Your assignment - From the entries below, copy each line in which the word "Guinea" occurs.

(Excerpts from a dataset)
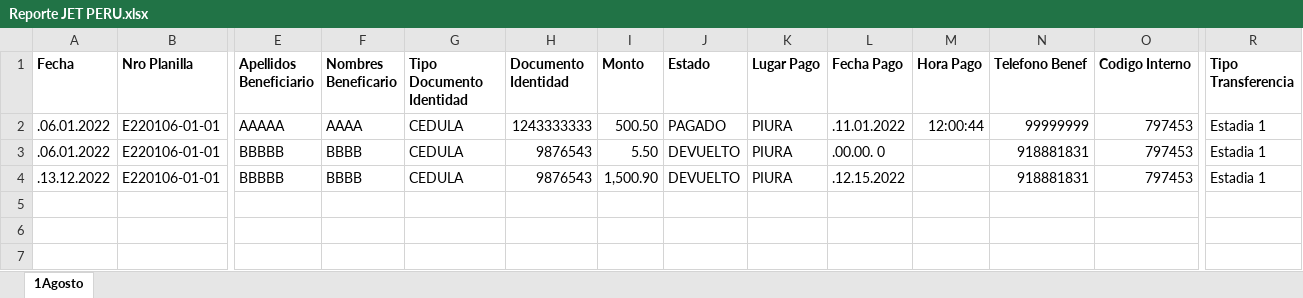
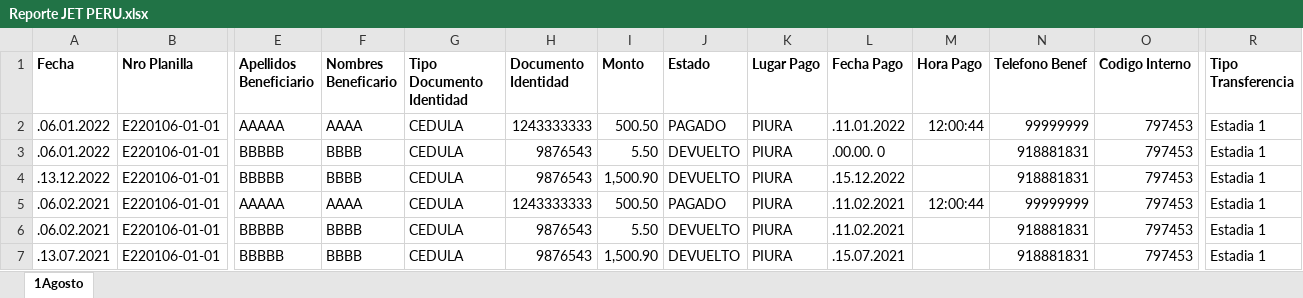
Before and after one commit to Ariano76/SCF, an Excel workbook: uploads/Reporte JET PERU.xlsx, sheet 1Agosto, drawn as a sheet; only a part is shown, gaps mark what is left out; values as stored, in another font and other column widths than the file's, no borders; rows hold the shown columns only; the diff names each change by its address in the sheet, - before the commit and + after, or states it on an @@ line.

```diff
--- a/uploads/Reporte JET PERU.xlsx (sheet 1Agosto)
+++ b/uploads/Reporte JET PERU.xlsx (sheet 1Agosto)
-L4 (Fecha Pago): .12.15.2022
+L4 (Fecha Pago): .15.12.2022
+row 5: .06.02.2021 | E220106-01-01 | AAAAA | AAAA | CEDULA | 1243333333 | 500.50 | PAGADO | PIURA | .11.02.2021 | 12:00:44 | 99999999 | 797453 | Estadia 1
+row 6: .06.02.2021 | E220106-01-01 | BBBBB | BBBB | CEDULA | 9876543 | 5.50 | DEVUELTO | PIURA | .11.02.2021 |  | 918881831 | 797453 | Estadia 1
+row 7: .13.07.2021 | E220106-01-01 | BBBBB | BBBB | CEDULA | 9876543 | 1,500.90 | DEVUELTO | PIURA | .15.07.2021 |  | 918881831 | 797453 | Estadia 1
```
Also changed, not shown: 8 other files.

==

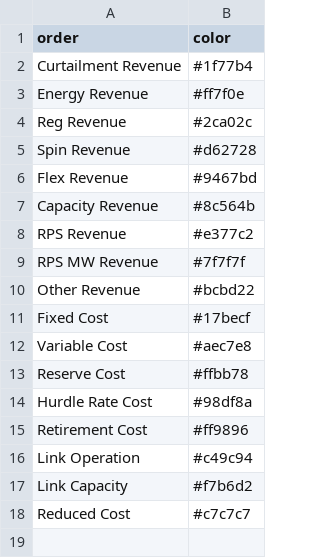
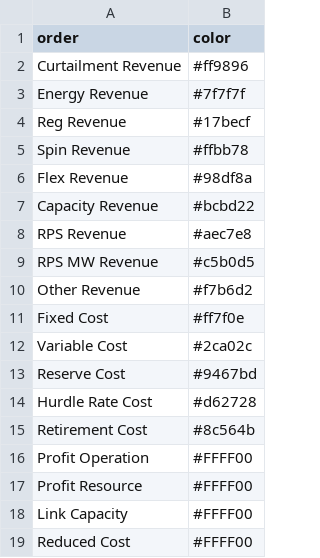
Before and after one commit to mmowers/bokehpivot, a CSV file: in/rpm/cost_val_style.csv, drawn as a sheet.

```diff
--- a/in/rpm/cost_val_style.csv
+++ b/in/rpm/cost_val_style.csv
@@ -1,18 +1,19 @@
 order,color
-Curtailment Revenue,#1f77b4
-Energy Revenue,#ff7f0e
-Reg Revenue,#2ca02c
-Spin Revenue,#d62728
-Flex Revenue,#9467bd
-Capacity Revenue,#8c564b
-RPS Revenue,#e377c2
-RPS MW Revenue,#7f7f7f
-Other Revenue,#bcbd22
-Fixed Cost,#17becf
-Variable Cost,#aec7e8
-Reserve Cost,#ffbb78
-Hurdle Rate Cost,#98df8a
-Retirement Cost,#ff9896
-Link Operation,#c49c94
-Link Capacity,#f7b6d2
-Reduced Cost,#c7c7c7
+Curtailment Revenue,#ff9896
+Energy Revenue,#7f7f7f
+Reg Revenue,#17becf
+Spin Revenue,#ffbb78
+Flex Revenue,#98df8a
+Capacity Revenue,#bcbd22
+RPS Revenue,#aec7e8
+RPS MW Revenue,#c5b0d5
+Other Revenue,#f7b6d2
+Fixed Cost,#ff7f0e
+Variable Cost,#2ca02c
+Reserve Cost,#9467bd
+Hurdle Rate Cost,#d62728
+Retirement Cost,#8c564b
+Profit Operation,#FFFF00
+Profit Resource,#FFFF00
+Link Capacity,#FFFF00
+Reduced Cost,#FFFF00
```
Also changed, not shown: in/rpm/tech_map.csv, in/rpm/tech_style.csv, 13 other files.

---

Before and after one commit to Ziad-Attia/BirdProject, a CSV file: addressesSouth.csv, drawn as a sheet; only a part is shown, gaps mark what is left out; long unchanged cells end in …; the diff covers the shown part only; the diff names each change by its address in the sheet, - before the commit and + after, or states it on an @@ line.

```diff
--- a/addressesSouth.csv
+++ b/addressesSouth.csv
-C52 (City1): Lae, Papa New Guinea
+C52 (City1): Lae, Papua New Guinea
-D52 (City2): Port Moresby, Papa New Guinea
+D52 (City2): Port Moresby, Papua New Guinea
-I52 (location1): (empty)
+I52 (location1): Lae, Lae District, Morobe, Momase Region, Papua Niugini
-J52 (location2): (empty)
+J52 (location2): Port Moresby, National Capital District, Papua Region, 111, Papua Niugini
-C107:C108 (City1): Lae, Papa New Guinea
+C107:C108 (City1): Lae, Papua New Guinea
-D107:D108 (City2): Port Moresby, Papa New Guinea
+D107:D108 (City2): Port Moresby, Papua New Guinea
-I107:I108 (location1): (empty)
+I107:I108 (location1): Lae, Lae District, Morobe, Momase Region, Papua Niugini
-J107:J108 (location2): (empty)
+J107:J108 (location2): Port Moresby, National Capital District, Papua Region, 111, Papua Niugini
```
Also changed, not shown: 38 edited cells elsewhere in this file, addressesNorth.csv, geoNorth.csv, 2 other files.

Completed exercise -
-C52 (City1): Lae, Papa New Guinea
+C52 (City1): Lae, Papua New Guinea
-D52 (City2): Port Moresby, Papa New Guinea
+D52 (City2): Port Moresby, Papua New Guinea
-C107:C108 (City1): Lae, Papa New Guinea
+C107:C108 (City1): Lae, Papua New Guinea
-D107:D108 (City2): Port Moresby, Papa New Guinea
+D107:D108 (City2): Port Moresby, Papua New Guinea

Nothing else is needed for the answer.